Before transitioning fully into live action, Tashlin made one last animated short: the stop-motion political tract “The Way Of Peace,” produced by the Lutheran church as a warning against the dangers of the atomic bomb. With noted pacifist actor Lew Ayres providing the narration, “The Way Of Peace” offers a short history of human atrocity, from crucifixion to Nazi death camps to racist lynchings, before suggesting Christian brotherhood as a solution. The film bears some similarities to Tashlin’s more socially conscious children’s books, but otherwise suggests a serious side that either he chose not to explore in features, or that Hollywood didn’t give him the chance to pursue further. Stylistically, “The Way Of Peace” is in keeping with Tashlin’s other work in that it’s fast. Before one shocking image has had a chance to sink in, it’s been replaced by another.
Tashlin’s origins in animation haunted him a bit when he finally made the jump to live action at the end of the 1940s. He told Barrier that the first time he wrote for Bob Hope, someone told the comedian where Tashlin had come from, and Hope grumbled, “Jesus Christ, now I’m a rabbit.” Also, too often, even the critics who loved Tashlin were too reductive in their approach to his work:
“All the reviewers—Truffaut, and Godard, and all these people, when they were reviewers on Cahiers Du Cinema, they always treated my films, my Jerry Lewis films and all, as a cartoon. I did a picture with Tom Ewell and Jayne Mansfield, and as far as they were concerned, that was a Tom and Jerry cartoon, and the fact that his name was Tom, and hers was Jerry—which I never thought of—they said, ‘She is the cat, and he is the mouse.’ And they wrote, you know, all this philosophical double-talk.”

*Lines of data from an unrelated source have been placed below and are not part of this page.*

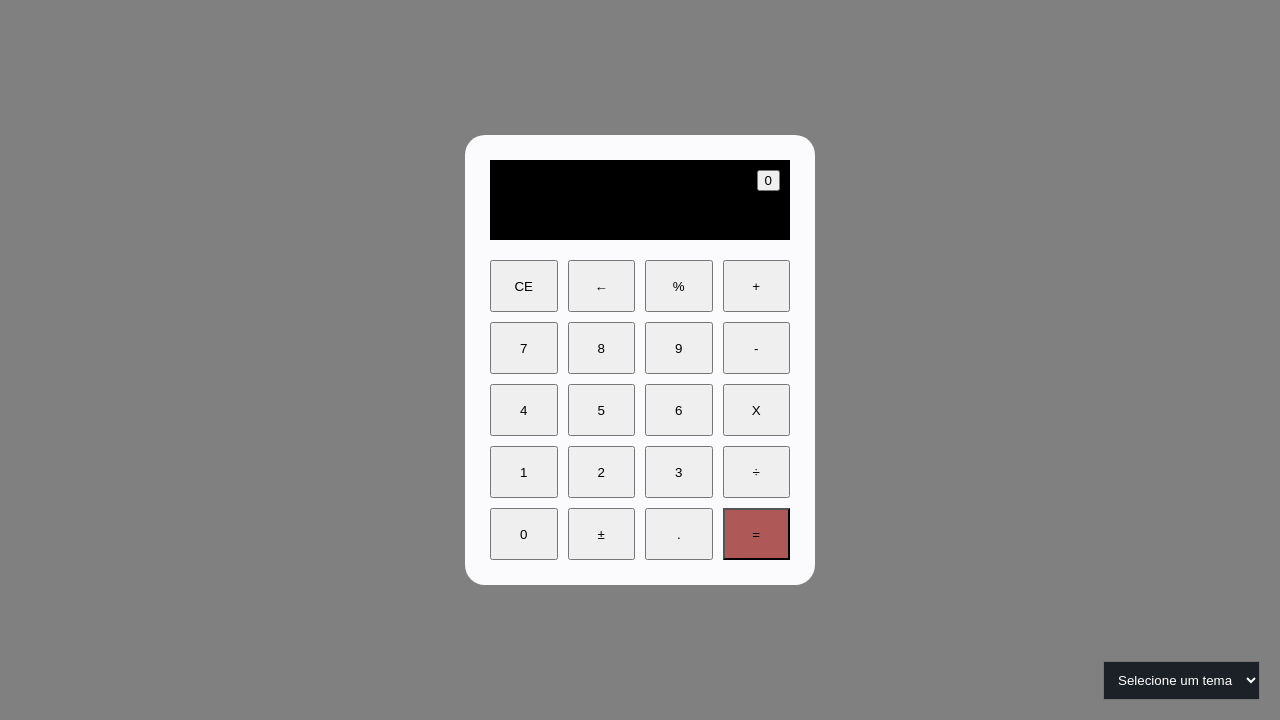
Repository: thislucasme/changing-theme-color-html-css-js
Page: index.html
An editor plug-in stored every save of this project. The page is shown before and after the next save, followed by the edit.
The browser window is 1280 px wide. The pictures show the whole page.

Above is the page before, as saved 2022-06-29 16:15:32.

### index.html
<!DOCTYPE html>
<html lang="pt_BR">

<head>
    <meta charset="UTF-8">
    <meta http-equiv="X-UA-Compatible" content="IE=edge">
    <meta name="viewport" content="width=device-width, initial-scale=1.0">
    <title>Atividade 22 - Calculadora Javascript</title>
    <link href="css/estilo.css" rel="stylesheet"/>
</head>

<body>
    <div class="calculadora">
        <div class="painel">
            <div class="operacao"></div>
            <div class="resultado"></div>
            <button id="resultado" name="resultado">0</button>
        </div>

        <div class="botoes">
            <button class="botao" id="apagar" onclick="limpar(0)">CE</button>
            <button class="botao" id="apagar" onclick="apagarUltimo()">&#8592;</button>
            <button class="botao" id="porcentagem" onclick="porcentagem()">%</button>
            <button class="botao" id="soma" onclick="verificarSinal('+')">+</button>
            <button class="botao" id="sete" onclick="pegarNumero(7)">7</button>
            <button class="botao" id="oito" onclick="pegarNumero(8)">8</button>
            <button class="botao" id="nove" onclick="pegarNumero(9)">9</button>
            <button class="botao" id="subtrair" onclick="verificarSinal('-')">-</button>
            <button class="botao" id="quatro" onclick="pegarNumero(4)">4</button>
            <button class="botao" id="cinco" onclick="pegarNumero(5)">5</button>
            <button class="botao" id="seis" onclick="pegarNumero(6)">6</button>
            <button class="botao" id="multiplicar" onclick="verificarSinal('x')">X</button>
            <button class="botao" id="um" onclick="pegarNumero(1)">1</button>
            <button class="botao" id="dois" onclick="pegarNumero(2)">2</button>
            <button class="botao" id="3" onclick="pegarNumero(3)">3</button>
            <button class="botao" id="dividir" onclick="verificarSinal('/')">&#247;</button>
            <button class="botao" id="0" onclick="pegarNumero(0)">0</button>
            <button class="botao" id="mais/menos" onclick="mudarSinal()">&#177;</button>
            <button class="botao" id="virgula" onclick="colocarPonto()">.</button>
            <button class="botao" id="igual" onclick="darResultado()">=</button>
        </div>
    </div>
    <select name="tema" id="tema" >
        <option value="t">Selecione um tema</option>
        <option value="tema-1">Tema 1</option>
        <option value="tema-2">Tema 2</option>
        <option value="tema-3">Tema 3</option>
        <option value="tema-4">Tema 4</option>
        <option value="tema-5">Tema 5</option>
    </select>
</body>

<script src="js/script.js" ></script>

</html>

### css/estilo.css
body {
    background-color: grey;
}

html {
    margin: 0;
    padding: 0;
    height: 100vh;
    display: flex;
    justify-content: center;
    align-items: center;
}

.theme-light {
    --color-primary: #0060df;
    --color-secondary: #fbfbfe;
    --color-accent: #fd6f53;
    --font-color: #000000;
    --display-color: #000000;
    --cor-botao-igual: rgb(210, 241, 33);
}

.theme-dark {
    --color-primary: #17ed90;
    --color-secondary: #243133;
    --color-accent: #12cdea;
    --font-color: #ffffff;
    --display-color: #000000;
    --cor-botao-igual: rgb(238, 61, 61);
}

.calculadora {
    width: 300px;
    height: 400px;
    background-color: var(--color-secondary);
    border-radius: 20px;
    padding: 25px;
    display: flex;
    flex-direction: column;

}

#igual {
    background-color: rgb(175, 88, 88);
}



.painel {
    height: 80px;
    width: 100%;
    background-color: var(--display-color);
    margin-bottom: 20px;
    font-family: 'LCDMono2 Bold', monospace;
    color: rgba(0, 0, 0, 0.6);
    text-shadow: 4px 4px 3px rgb(0 0 0 / 30%);
    padding: 10px;
    box-sizing: border-box;
    text-align: right;
}

.painel .operacao {
    font-size: 1.5rem;
}

.painel .resultado {
    font-size: 2.5rem;
}

.botoes {

    display: grid;
    grid-template-columns: repeat(4, 1fr);
    grid-template-rows: repeat(5, 1fr);
    gap: 10px;
    flex: 1;
}

.botoes a {

    background-color: #666;
    text-decoration: none;
    color: black;
    text-align: center;
    font-size: 1.5em;
    display: flex;
    justify-content: center;
    align-items: center;
}

.btn-igual {
    grid-row-start: 4;
    grid-row-end: 6;
    grid-column-start: 4;

}

.btn-c {
    grid-column-start: 1;
    grid-column-end: 3;
}

.btn-0 {
    grid-column-start: 1;
    grid-column-end: 3;
}

#tema {
    background-color: rgb(28, 32, 39);
    color: white;
    padding: 10px;
    position: fixed;
    bottom: 20px;
    right: 20px;
}

#tema>option:hover {
    box-shadow: 0 0 10px 100px #a86218 inset;

}

.tema-1 {
    background-color: grey;
}

.tema-1 .botoes a {
    background-color: aquamarine;
    box-shadow: #666;
}

.tema-2 {
    background-color: red;
}

.tema-3 {
    background-color: azul;
}

.tema-4 {
    background-color: aquamarine;
}

@font-face {
    font-family: 'LCDMono2 Bold';
    font-style: normal;
    font-weight: normal;
    src: local('LCDMono2 Bold'), url('../fonts/LCDM2B__.woff') format('woff');
}

### js/script.js
const nmrTela = document.getElementById("resultado")
var valoresEspaco = '';
var valores = []
window.addEventListener("keydown", teclado);



function pegarNumero(numero) {
    if (nmrTela.innerHTML == "0") {
        nmrTela.innerHTML = numero
    }
    else {
        nmrTela.innerHTML += `${numero}`
    }
}

function verificarSinal(sinal) {
    if (valores.length <= 1) {
        valoresEspaco = nmrTela.innerHTML.split(' ')
        valores.push(parseFloat(nmrTela.innerHTML))
        nmrTela.innerHTML += ` ${sinal} `
        valores.push(sinal)
    }
}

function porcentagem() {
    var caracteres = nmrTela.innerHTML.split(' ')
    console.log(caracteres.length, caracteres)
    if (caracteres.length == 3) {
        var valorPorCento = parseFloat(caracteres[2]) / 100
        var caracteresValor2 = caracteres[2].split('')
        if (caracteresValor2.length != 0) {
            if (caracteresValor2[caracteresValor2.length - 1] != "%") {
                nmrTela.innerHTML += '%'
            }
            valores.push(valorPorCento)
        }
    }
}

function colocarPonto() {
    var caracteresDaConta = []
    var caracteresValor1 = []
    var caracteresValor2 = []
    caracteresDaConta.push(nmrTela.innerHTML.trim().split(' '))//separa entre valor 1, operação e valor2
    caracteresValor1.push(caracteresDaConta[0][0].split(''))//separa cada caractere do valor 1

    if (caracteresDaConta[0].length == 3) {
        caracteresValor2.push(caracteresDaConta[0][2].split(''))//se exister 3 posições, separa cada caractere do valor 2
        verificarSeExistePonto(caracteresValor2)
    }

    verificarSeExistePonto(caracteresValor1)

    function verificarSeExistePonto(caracteresValor) {
        for (let i in caracteresValor[0]) {
            if (caracteresValor[0][i] == '.') {
                var acumuladora = '.'
            }
        }

        if (!(acumuladora == '.')) {
            nmrTela.innerHTML += '.'
        }
    }
}

function mudarSinal() {
    const caracteresDaConta = nmrTela.innerHTML.trim().split(' ')
    let caracteresValor1 = caracteresDaConta[0].split('')
    let valor1 = ''
    let valor2 = ''

    if (caracteresDaConta.length == 3) {
        var caracteresValor2 = caracteresDaConta[2].split('')

        if (caracteresValor2[0] == '-') {
            caracteresValor2.shift()
            imprimirValor(caracteresValor2, valor2, caracteresDaConta)
        }
        else {
            caracteresValor2.unshift('-')
            imprimirValor(caracteresValor2, valor2, caracteresDaConta);
        }
    }

    if (valores.length == 0) {
        if (caracteresValor1[0] == "-") {
            caracteresValor1.shift()
            imprimirValor(caracteresValor1, valor1)
        }
        else {
            caracteresValor1.unshift('-')
            imprimirValor(caracteresValor1, valor1)
        }
    }

    function imprimirValor(caracteresValor, valorNumero, caracteresConta) {
        caracteresValor.forEach(valor => {
            valorNumero += valor;
        })
        if (caracteresConta != undefined) {
            nmrTela.innerHTML = `${caracteresConta[0]} ${caracteresConta[1]} ${valorNumero}`
        }
        else {
            nmrTela.innerHTML = valorNumero
        }
    }
}

function darResultado() {
    var resultado = 0
    var operacao = valores[1]
    if (operacao == '-') {
        tratarResultado('-')
    }
    else if (operacao == '+') {
        tratarResultado('+')
    }
    else if (operacao == 'x') {
        tratarResultado('*')
    }
    else if (operacao == '/') {
        tratarResultado('/')
    }
    valores.splice(0, 3)

    function tratarResultado(operacao) {
        valoresEspaco = nmrTela.innerHTML.split(' ')
        valores.push(valoresEspaco[2])
        switch (operacao) {
            case '-':
                resultado = parseFloat(valores[0]) - parseFloat(valores[2])
                limpar(resultado)
                break;
            case '+':
                resultado = parseFloat(valores[0]) + parseFloat(valores[2])
                limpar(resultado)
                break;
            case '*':
                resultado = parseFloat(valores[0]) * parseFloat(valores[2])
                limpar(resultado)
                break;
            case '/':
                resultado = parseFloat(valores[0]) / parseFloat(valores[2])
                limpar(resultado)
                break;
        }
    }
}

function limpar(valor) {
    valores.splice(0, 3)
    nmrTela.innerHTML = valor
}

function apagarUltimo() {
    var caracteres = nmrTela.innerHTML.trim().split('')
    var arrayCaracteresTela = ""
    caracteres.pop()
    for (let i in caracteres) { arrayCaracteresTela += caracteres[i] }
    if ((arrayCaracteresTela == []) || (arrayCaracteresTela == '-')) {
        nmrTela.innerHTML = 0
    }
    else {
        nmrTela.innerHTML = arrayCaracteresTela
    }

    if (caracteres.length == 0) {
        valores.pop()
        valores.pop()
    }
}

function teclado() {
    const numbers = '0123456789'
    const operadores = '+-/x'
    var tecla = event.key
    if (numbers.includes(tecla)) {
        pegarNumero(tecla)
    }
    else if (operadores.includes(tecla)) {
        verificarSinal(tecla)
    }
    else switch (tecla) {
        case '*':
            verificarSinal('x')
            break;
        case '%':
            porcentagem()
            break;
        case '.':
        case ',':
            colocarPonto();
            break;
        case '=':
        case 'Enter':
            darResultado();
            break;
        case 'Backspace':
            apagarUltimo()
            break;
        case 'Escape':
            limpar(0);
            break;
    }
}

const options = document.getElementById("tema");

options.addEventListener("change", function () {
    if (options.value) {
        if (options.value === "tema-1") {
            console.log("tema 1")
        }
        if (options.value === "tema-2") {
            document.getElementsByClassName("calculadora-dois").classList.remove("calculadora-dois");
            document.getElementsByClassName("calculadora-dois").classList.add("calculadora");
        }
        if (options.value === "tema-3") {
            console.log("tema 3")
        }
        if (options.value === "tema-4") {
            console.log("tema 4")
        }
    }
});
function setTheme(themeName) {
    // localStorage.setItem('theme', themeName);
    document.documentElement.className = themeName;
}
setTheme('theme-light');

After the next save:
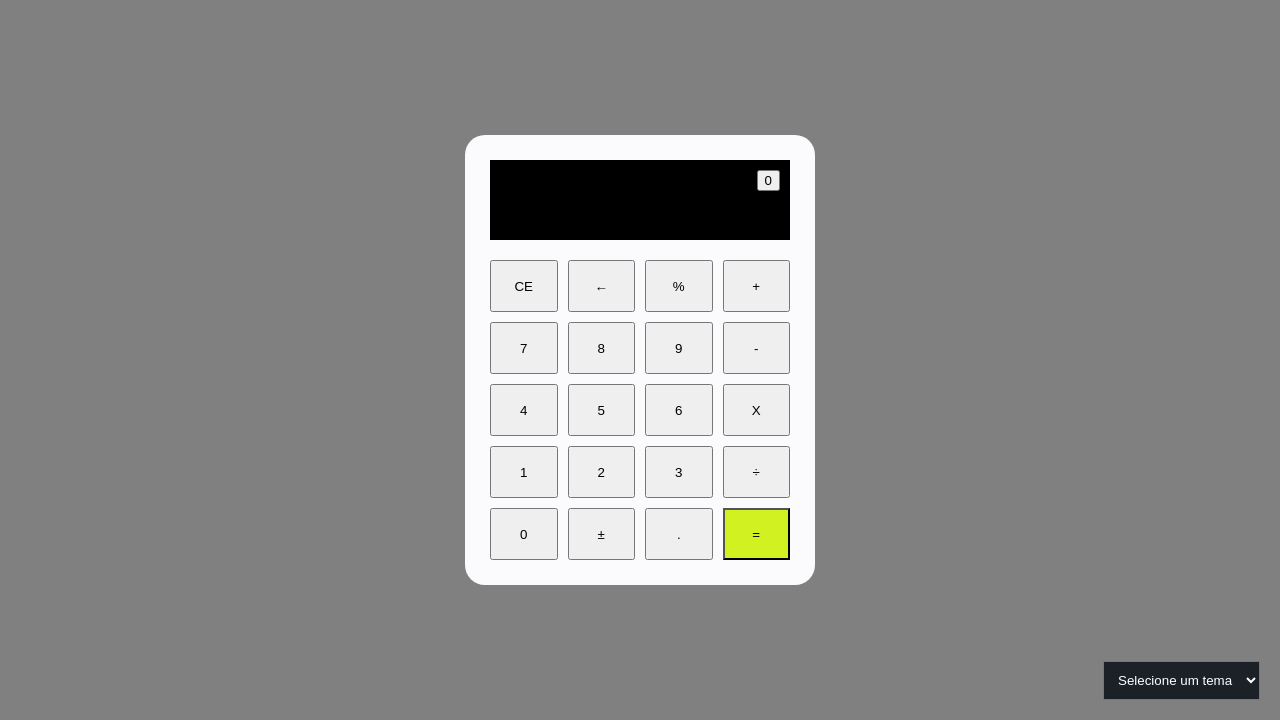
Saved 14 s later.
--- a/css/estilo.css
+++ b/css/estilo.css
@@ -41,7 +41,7 @@ html {
 }
 
 #igual {
-    background-color: rgb(175, 88, 88);
+    background-color: var(--cor-botao-igual);
 }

But at the same time, in “Tish Tash,” Tashlin’s son Chris insists that his dad spent “the happiest part of his life doing cartoons,” because back then it was all “new and fresh and creative.” Though the overall wackiness of Tashlin’s cartoons was mostly just an attempt to keep up with Tex Avery, veteran animators and scholars are still impressed by how willing he was to accelerate the action by reducing some shots to four or five frames. Eric Goldberg, the director of animation for Looney Tunes: Back In Action, talks in “Tish Tash” about “the clarity of his poses,” which is a good way to think about Tashlin both as a visual stylist and a Hollywood go-getter. Give him even one second of screen-time, and he’d try to fill it with something funny.
This concludes our Movie Of The Week look at Frank Tashlin’s Martin & Lewis comedy Artists And Models. Don’t miss Nathan’s Keynote on the film’s anarchic humor, and Scott and Tasha dueling in the Forum over Jerry Lewis’ humina-humina humor and the film’s stronger points. Next week, our monthlong overview of buddy comedies by the decades jumps into the 1960s with Jack Lemmon and Walter Matthau in The Odd Couple.